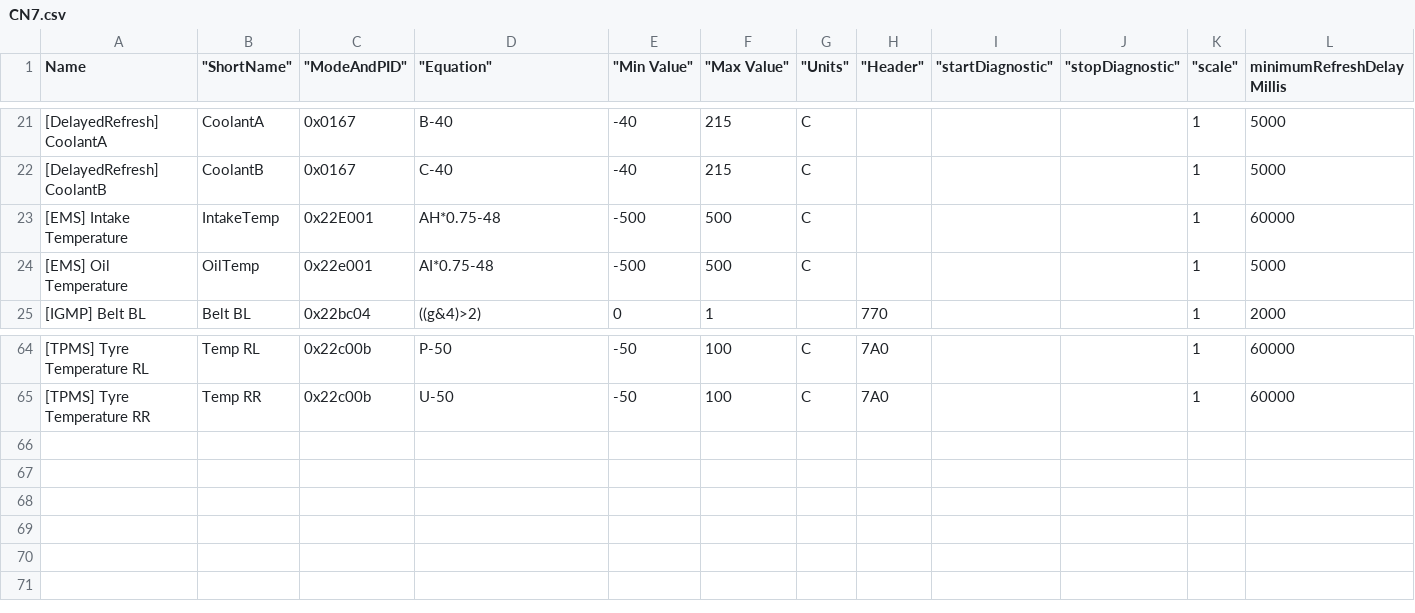
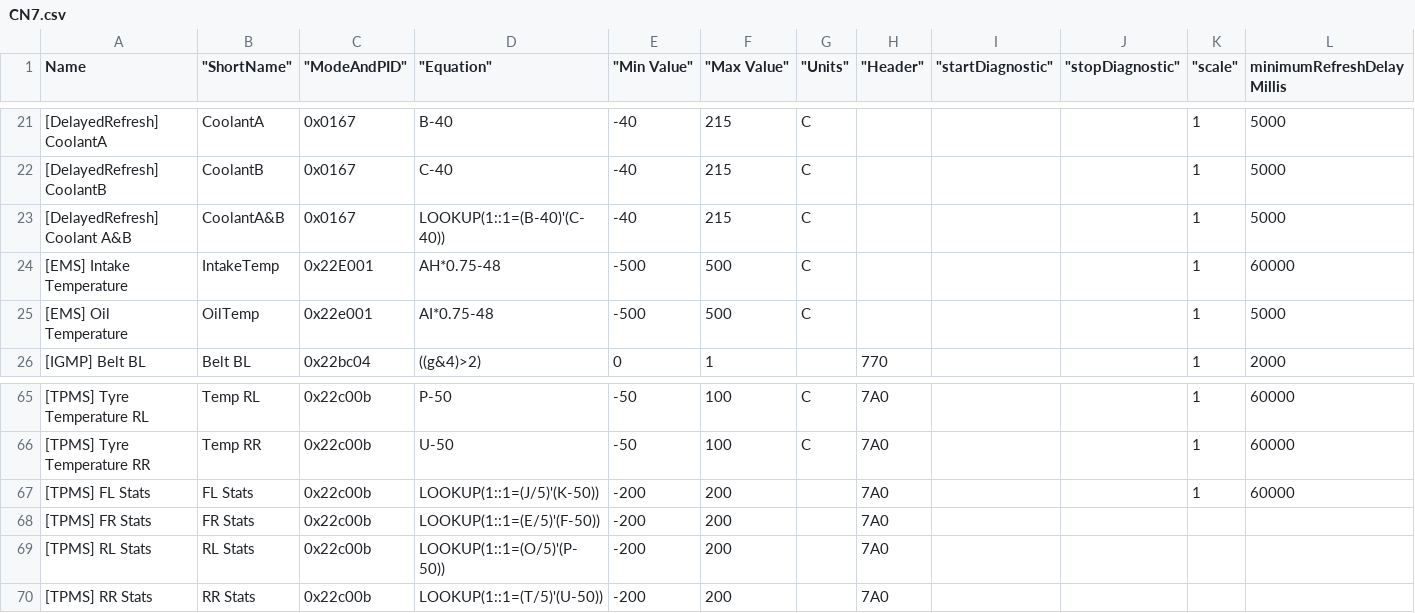
Before and after one commit to gdincu/HyundaiElantraCN7-OBD2-PIDs, a CSV file: CN7.csv, drawn as a sheet; only a part is shown, gaps mark what is left out; the diff names each change by its address in the sheet, - before the commit and + after, or states it on an @@ line.

Commit message:
Added combined PIDs for Coolant temps and TPMS pressures and temps

```diff
--- a/CN7.csv
+++ b/CN7.csv
+row 23: [DelayedRefresh] Coolant A&B | CoolantA&B | 0x0167 | LOOKUP(1::1=(B-40)'(C-40)) | -40 | 215 | C |  |  |  | 1 | 5000
+row 67: [TPMS] FL Stats | FL Stats | 0x22c00b | LOOKUP(1::1=(J/5)'(K-50)) | -200 | 200 |  | 7A0 |  |  | 1 | 60000
+row 68: [TPMS] FR Stats | FR Stats | 0x22c00b | LOOKUP(1::1=(E/5)'(F-50)) | -200 | 200 |  | 7A0
+row 69: [TPMS] RL Stats | RL Stats | 0x22c00b | LOOKUP(1::1=(O/5)'(P-50)) | -200 | 200 |  | 7A0
+row 70: [TPMS] RR Stats | RR Stats | 0x22c00b | LOOKUP(1::1=(T/5)'(U-50)) | -200 | 200 |  | 7A0
```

- - -

• [Your objective]
When copying, output the data exactly and leave out the pictures.

• [Final answer]
Before and after one commit to gdincu/HyundaiElantraCN7-OBD2-PIDs, a CSV file: CN7.csv, drawn as a sheet; only a part is shown, gaps mark what is left out; the diff names each change by its address in the sheet, - before the commit and + after, or states it on an @@ line.

Commit message:
Added combined PIDs for Coolant temps and TPMS pressures and temps

```diff
--- a/CN7.csv
+++ b/CN7.csv
+row 23: [DelayedRefresh] Coolant A&B | CoolantA&B | 0x0167 | LOOKUP(1::1=(B-40)'(C-40)) | -40 | 215 | C |  |  |  | 1 | 5000
+row 67: [TPMS] FL Stats | FL Stats | 0x22c00b | LOOKUP(1::1=(J/5)'(K-50)) | -200 | 200 |  | 7A0 |  |  | 1 | 60000
+row 68: [TPMS] FR Stats | FR Stats | 0x22c00b | LOOKUP(1::1=(E/5)'(F-50)) | -200 | 200 |  | 7A0
+row 69: [TPMS] RL Stats | RL Stats | 0x22c00b | LOOKUP(1::1=(O/5)'(P-50)) | -200 | 200 |  | 7A0
+row 70: [TPMS] RR Stats | RR Stats | 0x22c00b | LOOKUP(1::1=(T/5)'(U-50)) | -200 | 200 |  | 7A0
```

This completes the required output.